delivered on the East Portico of the U.S. Capitol,
Washington DC - March 4, 1865.
At this second
appearing to take the oath of the Presidential
office there is less occasion for an extended
address than there was at the first. Then a
statement somewhat in detail of a course to be
pursued seemed fitting and proper.
Now, at the
expiration of four years, during which public
declarations have been constantly called forth
on every point and phase of the great contest
which still absorbs the attention and engrosses
the energies of the nation, little that is new
could be presented.
The progress of our arms,
upon which all else chiefly depends, is as well
known to the public as to myself, and it is, I
trust, reasonably satisfactory and encouraging
to all. With high hope for the future, no
prediction in regard to it is ventured.
On the occasion corresponding to this four years
ago all thoughts were anxiously directed to an
impending civil war. All dreaded it, all sought

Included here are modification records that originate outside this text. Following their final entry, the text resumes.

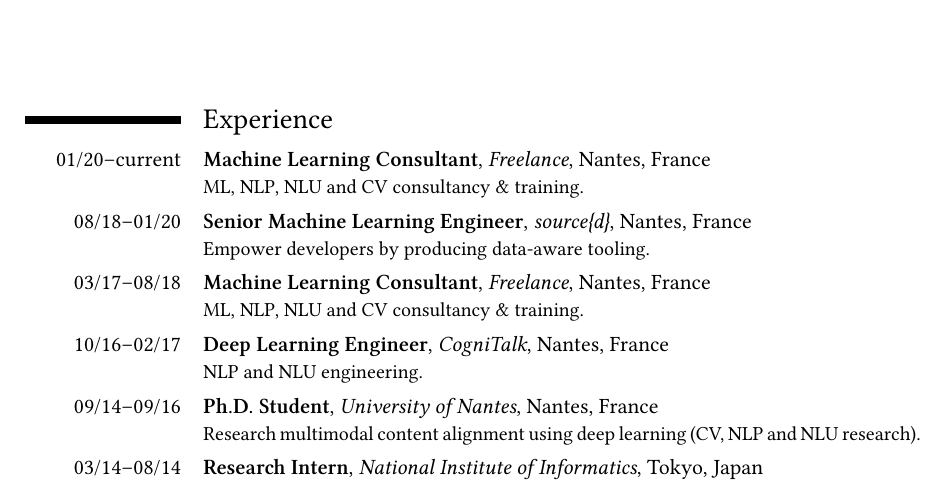
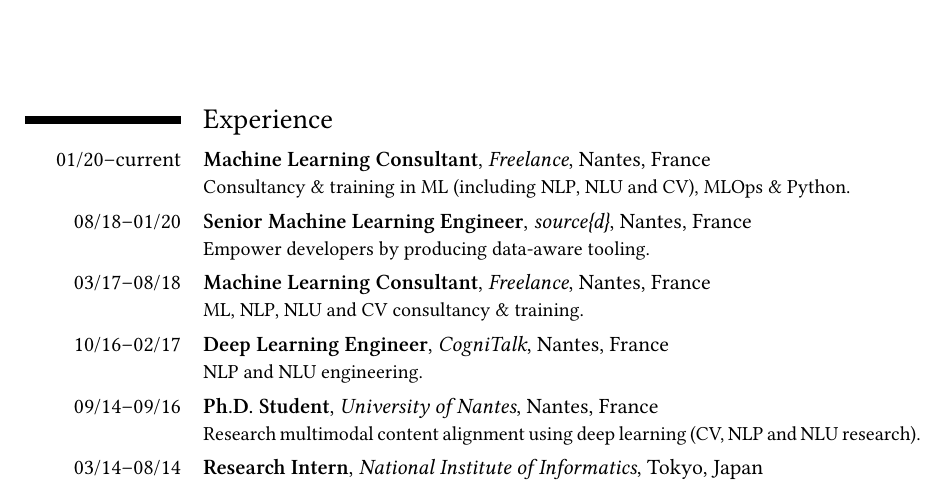
Before and after one commit to m09/resume, a LaTeX CV (resume.tex): part of page 1 of 3, cut so that both start at the same text. Compiled offline with XeLaTeX.

Commit message:
Slight update
Signed-off-by: m09 <142691+m09@users.noreply.github.com>

```diff
--- a/resume.tex
+++ b/resume.tex
@@ -38,7 +38,7 @@
 {Freelance}%
 {Nantes, France}%
 {}%
-{ML, NLP, NLU and CV consultancy \& training.}
+{Consultancy \& training in ML (including NLP, NLU and CV), MLOps \& Python.}
 
 \cventry{08/18–01/20}%
 {Senior Machine Learning Engineer}%
```
Also changed, not shown: resume-fr.tex (+1 -1 lines), resume-fr.pdf, resume.pdf.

to avert it. While the inaugural address was
being delivered from this place, devoted
altogether to saving the Union without war,
insurgent agents were in the city seeking to
destroy it without war--seeking to dissolve the
Union and divide effects by negotiation.
parties deprecated war, but one of them would
make war rather than let the nation survive, and
the other would accept war rather than let it
perish, and the war came.
One-eighth of the whole population were colored
slaves, not distributed generally over the
Union, but localized in the southern part of it.
These slaves constituted a peculiar and powerful
interest. All knew that this interest was
somehow the cause of the war. To strengthen,
perpetuate, and extend this interest was the
object for which the insurgents would rend the
Union even by war, while the Government claimed
no right to do more than to restrict the
territorial enlargement of it.
expected for the war the magnitude or the
duration which it has already attained. Neither
anticipated that the cause of the conflict might
cease with or even before the conflict itself
should cease. Each looked for an easier triumph,
and a result less fundamental and astounding.
Both read the same Bible and pray to the same
God, and each invokes His aid against the other.
It may seem strange that any men should dare to
ask a just God's assistance in wringing their
bread from the sweat of other men's faces, but
let us judge not, that we be not judged. The
prayers of both could not be answered. That of
neither has been answered fully.
The Almighty has
His own purposes. "Woe unto the world because of
offenses; for it must needs be that offenses
come, but woe to that man by whom the offense
cometh." If we shall suppose that American
slavery is one of those offenses which, in the
providence of God, must needs come, but which,
having continued through His appointed time, He
now wills to remove, and that He gives to both
North and South this terrible war as the woe due
to those by whom the offense came, shall we
discern therein any departure from those divine
attributes which the believers in a living God
always ascribe to Him?
Fondly do we hope,
fervently do we pray, that this mighty scourge
of war may speedily pass away. Yet, if God wills
that it continue until all the wealth piled by
the bondsman's two hundred and fifty years of
unrequited toil shall be sunk, and until every
drop of blood drawn with the lash shall be paid
by another drawn with the sword, as was said
three thousand years ago, so still it must be
said "the judgments of the Lord are true and
With malice toward none, with charity for all,
with firmness in the right as God gives us to
see the right, let us strive on to finish the
work we are in, to bind up the nation's wounds,
to care for him who shall have borne the battle
and for his widow and his orphan, to do all
which may achieve and cherish a just and lasting
peace among ourselves and with all nations.